What this task involves >> Output the first line below and each one after it, exactly, up to and including the line holding "The commit also changes 12 other files.". Pictures should not be copied.

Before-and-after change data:
========================================================================

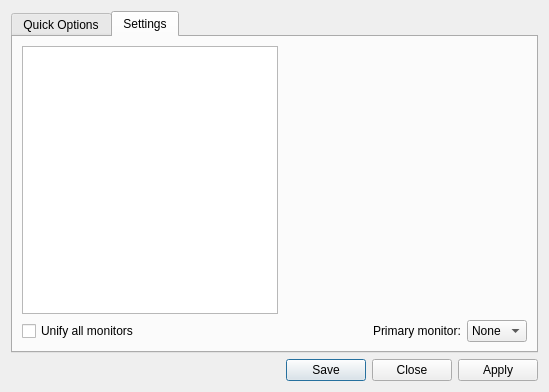
Qt form lxqt-config-monitor/mainwindow.ui (lxqt/lxqt-config) before a commit.
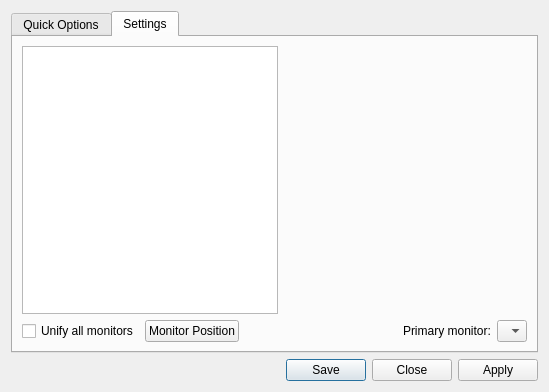
The same form after that commit. Icons and pictures are not drawn.

Commit message: Added backlight control and position control button.

Patch:
```diff
--- a/lxqt-config-monitor/mainwindow.ui
+++ b/lxqt-config-monitor/mainwindow.ui
@@ -113,6 +113,13 @@
            </property>
           </widget>
          </item>
+         <item>
+          <widget class="QPushButton" name="positionPushButton">
+           <property name="text">
+            <string>Monitor Position</string>
+           </property>
+          </widget>
+         </item>
          <item>
           <spacer name="horizontalSpacer">
            <property name="orientation">
@@ -137,7 +144,7 @@
           <widget class="QComboBox" name="primaryCombo">
            <item>
             <property name="text">
-             <string>None</string>
+             <string/>
             </property>
            </item>
           </widget>
```
The commit also changes 12 other files.
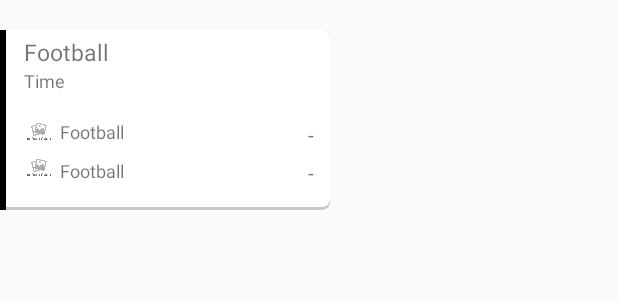
After one commit to leesuby/FootballNews, an Android app: the layout custom_homematch.xml on its own in the app's theme, with its tools: preview values and no code run, on a phone screen of 412 x 824 dp. The commit adds this screen. Shown: the top 300 px of the screen. Run offline under Robolectric (Android 15) with nearby library versions, the phone set to English and light mode, and no system bars.

Commit message:
initial view match home

```diff
--- a/app/src/main/java/com/example/football/data/model/home/Boxe.kt
+++ b/app/src/main/java/com/example/football/data/model/home/Boxe.kt
@@ -10,7 +10,7 @@ data class Boxe(
     val section_box_id: Int,
     val segment_ids: List<Any>,
     val soccer_competitions: List<SoccerCompetition>,
-    val soccer_matches: List<SoccerMatche>,
+    val soccer_matches: List<SoccerMatch>,
     val title: String,
     val videos: List<Video>,
     val zone: String
--- a/app/src/main/java/com/example/football/data/model/home/SoccerMatche.kt
+++ b/app/src/main/java/com/example/football/data/model/home/SoccerMatch.kt
@@ -1,6 +1,6 @@
 package com.example.football.data.model
 
-data class SoccerMatche(
+data class SoccerMatch(
     val away_scored: Int,
     val away_scored_note: String,
     val away_team: AwayTeam,
--- a/app/src/main/java/com/example/football/repository/NewsRepository.kt
+++ b/app/src/main/java/com/example/football/repository/NewsRepository.kt
@@ -4,6 +4,7 @@ import android.content.Context
 import androidx.lifecycle.MutableLiveData
 import com.example.football.data.model.HomeBaoMoiData
 import com.example.football.data.model.detail.DetailBaoMoiData
+import com.example.football.data.model.home.MatchHomeBaoMoiData
 
 interface NewsRepository  {
 
@@ -12,4 +13,6 @@ interface NewsRepository  {
 
     //get content of a new to show on detail news
     suspend fun getDetailNews(data : MutableLiveData<DetailBaoMoiData>,id: Int,context: Context?)
+
+    fun getListMatchNews(data : MutableLiveData<MatchHomeBaoMoiData>)
 }
--- /dev/null
+++ b/app/src/main/res/drawable/border_matchhome.xml
@@ -0,0 +1,20 @@
+<?xml version="1.0" encoding="utf-8"?>
+<layer-list xmlns:android="http://schemas.android.com/apk/res/android">
+    <item>
+        <shape android:shape="rectangle">
+            <solid android:color="#CABBBBBB"/>
+            <corners android:radius="5dp" />
+        </shape>
+    </item>
+
+    <item
+        android:left="0dp"
+        android:right="0dp"
+        android:top="0dp"
+        android:bottom="2dp">
+        <shape android:shape="rectangle">
+            <solid android:color="@android:color/white"/>
+            <corners android:radius="5dp" />
+        </shape>
+    </item>
+</layer-list>
--- /dev/null
+++ b/app/src/main/res/layout/custom_homematch.xml
@@ -0,0 +1,115 @@
+<?xml version="1.0" encoding="utf-8"?>
+<androidx.constraintlayout.widget.ConstraintLayout xmlns:android="http://schemas.android.com/apk/res/android"
+    xmlns:app="http://schemas.android.com/apk/res-auto"
+    xmlns:tools="http://schemas.android.com/tools"
+    android:layout_width="220dp"
+    android:layout_height="120dp"
+    android:layout_marginTop="20dp"
+    android:background="@drawable/border_matchhome">
+
+    <View
+        android:id="@+id/match_lineHome"
+        android:layout_width="4dp"
+        android:layout_height="match_parent"
+        android:background="@color/black"
+        app:layout_constraintBottom_toBottomOf="parent"
+        app:layout_constraintStart_toStartOf="parent"
+        app:layout_constraintTop_toTopOf="parent"
+        app:layout_constraintVertical_bias="0.0" />
+
+    <TextView
+        android:id="@+id/tv_matchnameHome"
+        android:layout_width="wrap_content"
+        android:layout_height="wrap_content"
+        android:layout_marginStart="16dp"
+        android:layout_marginTop="4dp"
+        android:text="@string/app_name"
+        android:textSize="15sp"
+        app:layout_constraintStart_toStartOf="parent"
+        app:layout_constraintTop_toTopOf="parent" />
+
+    <TextView
+        android:id="@+id/tv_matchtime"
+        android:layout_width="wrap_content"
+        android:layout_height="wrap_content"
+        android:layout_marginStart="16dp"
+        android:text="Time"
+        android:textSize="12sp"
+        app:layout_constraintStart_toStartOf="parent"
+        app:layout_constraintTop_toBottomOf="@+id/tv_matchnameHome" />
+
+    <ImageView
+        android:id="@+id/img_matchteam1Home"
+        android:layout_width="20dp"
+        android:layout_height="20dp"
+        android:layout_marginStart="16dp"
+        android:layout_marginTop="16dp"
+        android:src="@mipmap/img_no_image"
+        app:layout_constraintStart_toStartOf="parent"
+        app:layout_constraintTop_toBottomOf="@+id/tv_matchtime" />
+
+    <ImageView
+        android:id="@+id/img_matchteam2Home"
+        android:layout_width="20dp"
+        android:layout_height="20dp"
+        android:layout_marginStart="16dp"
+        android:layout_marginTop="4dp"
+        android:src="@mipmap/img_no_image"
+        app:layout_constraintStart_toStartOf="parent"
+        app:layout_constraintTop_toBottomOf="@+id/img_matchteam1Home" />
+
+    <TextView
+        android:id="@+id/tv_nameteam1Home"
+        android:layout_width="wrap_content"
+        android:layout_height="wrap_content"
+        android:layout_marginStart="4dp"
+        android:text="@string/app_name"
+        android:textSize="12sp"
+        app:layout_constraintBottom_toBottomOf="parent"
+        app:layout_constraintStart_toEndOf="@+id/img_matchteam1Home"
+        app:layout_constraintTop_toTopOf="parent"
+        app:layout_constraintVertical_bias="0.574" />
+
+
+    <TextView
+        android:id="@+id/tv_nameteam2Home"
+        android:layout_width="wrap_content"
+        android:layout_height="wrap_content"
+        android:layout_marginStart="4dp"
+        android:text="@string/app_name"
+        android:textSize="12sp"
+        app:layout_constraintBottom_toBottomOf="parent"
+        app:layout_constraintStart_toEndOf="@+id/img_matchteam1Home"
+        app:layout_constraintTop_toBottomOf="@+id/tv_nameteam1Home"
+        app:layout_constraintVertical_bias="0.344" />
+
+    <TextView
+        android:id="@+id/tv_scoreteam1Home"
+        android:layout_width="wrap_content"
+        android:layout_height="wrap_content"
+        android:layout_marginStart="96dp"
+        android:layout_marginTop="60dp"
+        android:text="-"
+        android:textSize="14sp"
+        app:layout_constraintEnd_toEndOf="parent"
+        app:layout_constraintHorizontal_bias="0.714"
+        app:layout_constraintStart_toEndOf="@+id/tv_nameteam1Home"
+        app:layout_constraintTop_toTopOf="parent" />
+
+    <TextView
+        android:id="@+id/tv_scoreteam2Home"
+        android:layout_width="wrap_content"
+        android:layout_height="wrap_content"
+        android:layout_marginStart="96dp"
+        android:layout_marginTop="4dp"
+        android:text="-"
+        android:textSize="14sp"
+        app:layout_constraintBottom_toBottomOf="parent"
+        app:layout_constraintEnd_toEndOf="parent"
+        app:layout_constraintHorizontal_bias="0.714"
+        app:layout_constraintStart_toEndOf="@+id/tv_nameteam1Home"
+        app:layout_constraintTop_toBottomOf="@+id/tv_scoreteam1Home"
+        app:layout_constraintVertical_bias="0.111" />
+
+
+</androidx.constraintlayout.widget.ConstraintLayout>
--- a/app/src/main/res/layout/custom_news.xml
+++ b/app/src/main/res/layout/custom_news.xml
@@ -36,7 +36,7 @@
         android:layout_height="30dp"
         android:layout_marginStart="12dp"
         android:layout_toRightOf="@id/img_news"
-        android:src="@drawable/ic_launcher_background"
+        android:src="@mipmap/img_no_image"
         app:layout_constraintBottom_toBottomOf="parent"
         app:layout_constraintStart_toEndOf="@+id/img_news" />
 
```
Also changed, not shown: app/src/main/java/com/example/football/data/model/home/MatchData.kt (added, +7 -0 lines), app/src/main/java/com/example/football/data/model/home/MatchHomeBaoMoiData.kt (added, +7 -0 lines), app/src/main/java/com/example/football/data/remote/NewsRemote.kt (+15 -0 lines), app/src/main/java/com/example/football/data/remote/RetroService.kt (+16 -2 lines), app/src/main/java/com/example/football/repository/NewsRepositoryImpl.kt (+16 -2 lines), app/src/main/java/com/example/football/view/DetailNewFragment.kt (+5 -7 lines), app/src/main/java/com/example/football/view/HomeNewsFragment.kt (+21 -17 lines), app/src/main/java/com/example/football/view/adapters/RecyclerHomeAdapter.kt (added, +152 -0 lines), app/src/main/java/com/example/football/view/adapters/RecyclerMatchHomeAdapter.kt (added, +56 -0 lines), app/src/main/java/com/example/football/view/adapters/RecyclerRelatedNewsAdapter.kt (renamed from app/src/main/java/com/example/football/view/adapters/RecyclerNewsAdapter.kt, +18 -14 lines), app/src/main/java/com/example/football/viewmodel/NewsViewModel.kt (+12 -0 lines), app/src/main/res/layout/custom_matchs.xml (renamed from app/src/main/res/layout/customview_news.xml, +5 -6 lines).
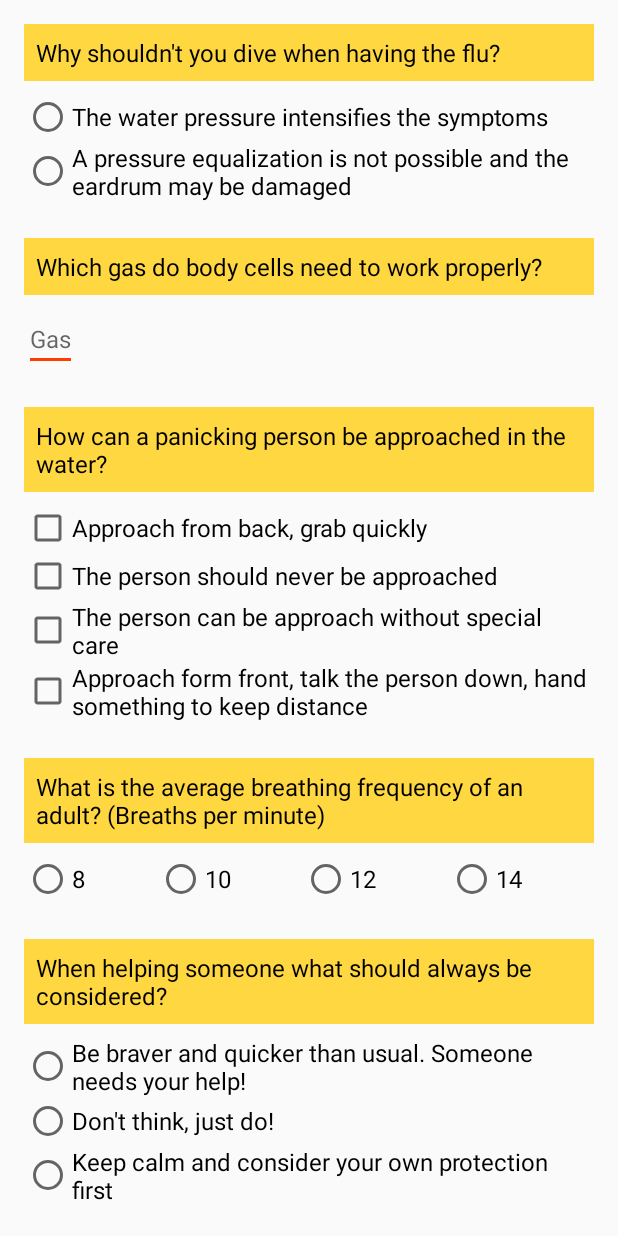
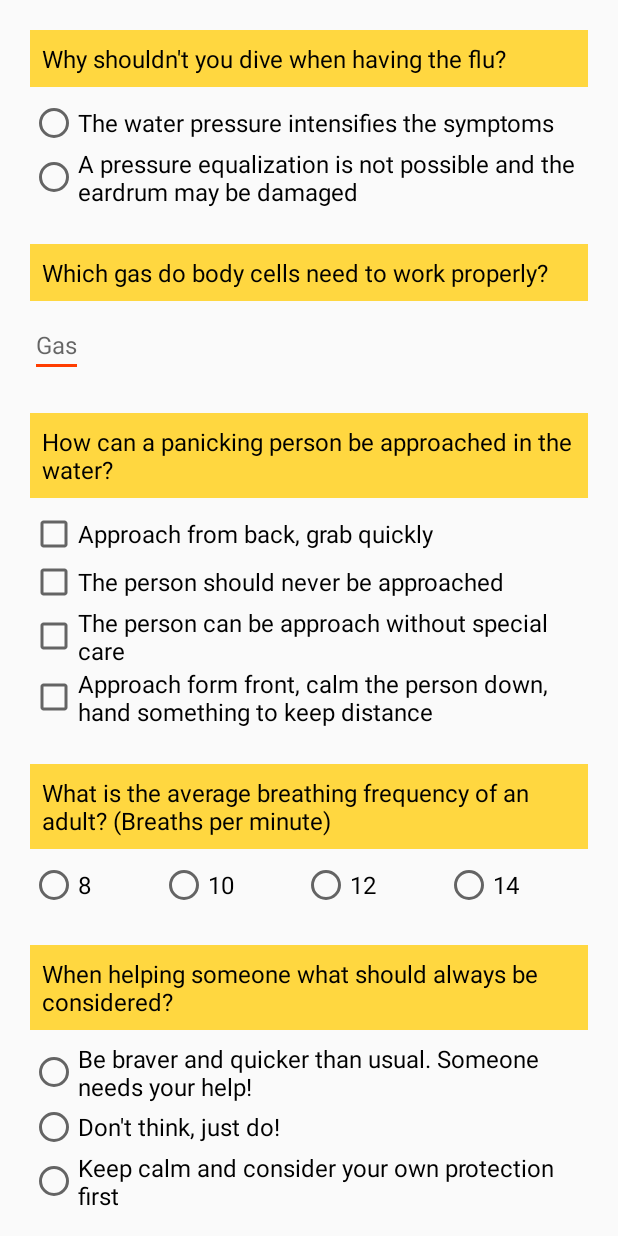
Before and after one commit to northyde/QuizApp, an Android app: the screen it shows after launch (MainActivity), on a phone screen of 412 x 824 dp. Run offline under Robolectric (Android 15) with nearby library versions, the phone set to English and light mode, and no system bars.

Commit message:
style
casting deleted

```diff
--- a/app/src/main/res/layout/activity_main.xml
+++ b/app/src/main/res/layout/activity_main.xml
@@ -7,8 +7,8 @@
     tools:context="com.example.android.quizapp.MainActivity">
 
     <LinearLayout
-        android:layout_width="match_parent"
-        android:layout_height="match_parent"
+        android:layout_width="wrap_content"
+        android:layout_height= "wrap_content"
         android:orientation="vertical">
 
         <TextView
@@ -54,7 +54,7 @@
         <EditText
             android:id="@+id/gas_editText"
             android:layout_width="wrap_content"
-            android:layout_height="wrap_content"
+            android:layout_height="0dp"
             android:layout_marginBottom="@dimen/answer_margin_bottom"
             android:layout_marginTop="@dimen/answer_margin_top"
             android:hint="@string/hint_question_two"
--- a/app/src/main/res/values/dimen.xml
+++ b/app/src/main/res/values/dimen.xml
@@ -1,5 +1,5 @@
 <resources>
-    <dimen name="main_margin">16dp</dimen>
+    <dimen name="main_margin">20dp</dimen>
     <dimen name="answer_margin_top">8dp</dimen>
     <dimen name="answer_margin_bottom">24dp</dimen>
     <dimen name="question_padding">8dp</dimen>
--- a/app/src/main/res/values/strings.xml
+++ b/app/src/main/res/values/strings.xml
@@ -6,7 +6,7 @@
     <string name="question_two">Which gas do body cells need to work properly?</string>
     <string name="answer_two">Oxygen</string>
     <string name="question_three">How can a panicking person be approached in the water?</string>
-    <string name="answer_three_front">Approach form front, talk the person down, hand something to keep distance</string>
+    <string name="answer_three_front">Approach form front, calm the person down, hand something to keep distance</string>
     <string name="answer_three_back">Approach from back, grab quickly</string>
     <string name="answer_three_not">The person should never be approached</string>
     <string name="answer_three_without">The person can be approach without special care</string>
```
Also changed, not shown: app/src/main/java/com/example/android/quizapp/MainActivity.java (+16 -18 lines).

========================================================================

Result below >>
Qt form lxqt-config-monitor/mainwindow.ui (lxqt/lxqt-config) before a commit.
The same form after that commit. Icons and pictures are not drawn.

Commit message: Added backlight control and position control button.

Patch:
```diff
--- a/lxqt-config-monitor/mainwindow.ui
+++ b/lxqt-config-monitor/mainwindow.ui
@@ -113,6 +113,13 @@
            </property>
           </widget>
          </item>
+         <item>
+          <widget class="QPushButton" name="positionPushButton">
+           <property name="text">
+            <string>Monitor Position</string>
+           </property>
+          </widget>
+         </item>
          <item>
           <spacer name="horizontalSpacer">
            <property name="orientation">
@@ -137,7 +144,7 @@
           <widget class="QComboBox" name="primaryCombo">
            <item>
             <property name="text">
-             <string>None</string>
+             <string/>
             </property>
            </item>
           </widget>
```
The commit also changes 12 other files.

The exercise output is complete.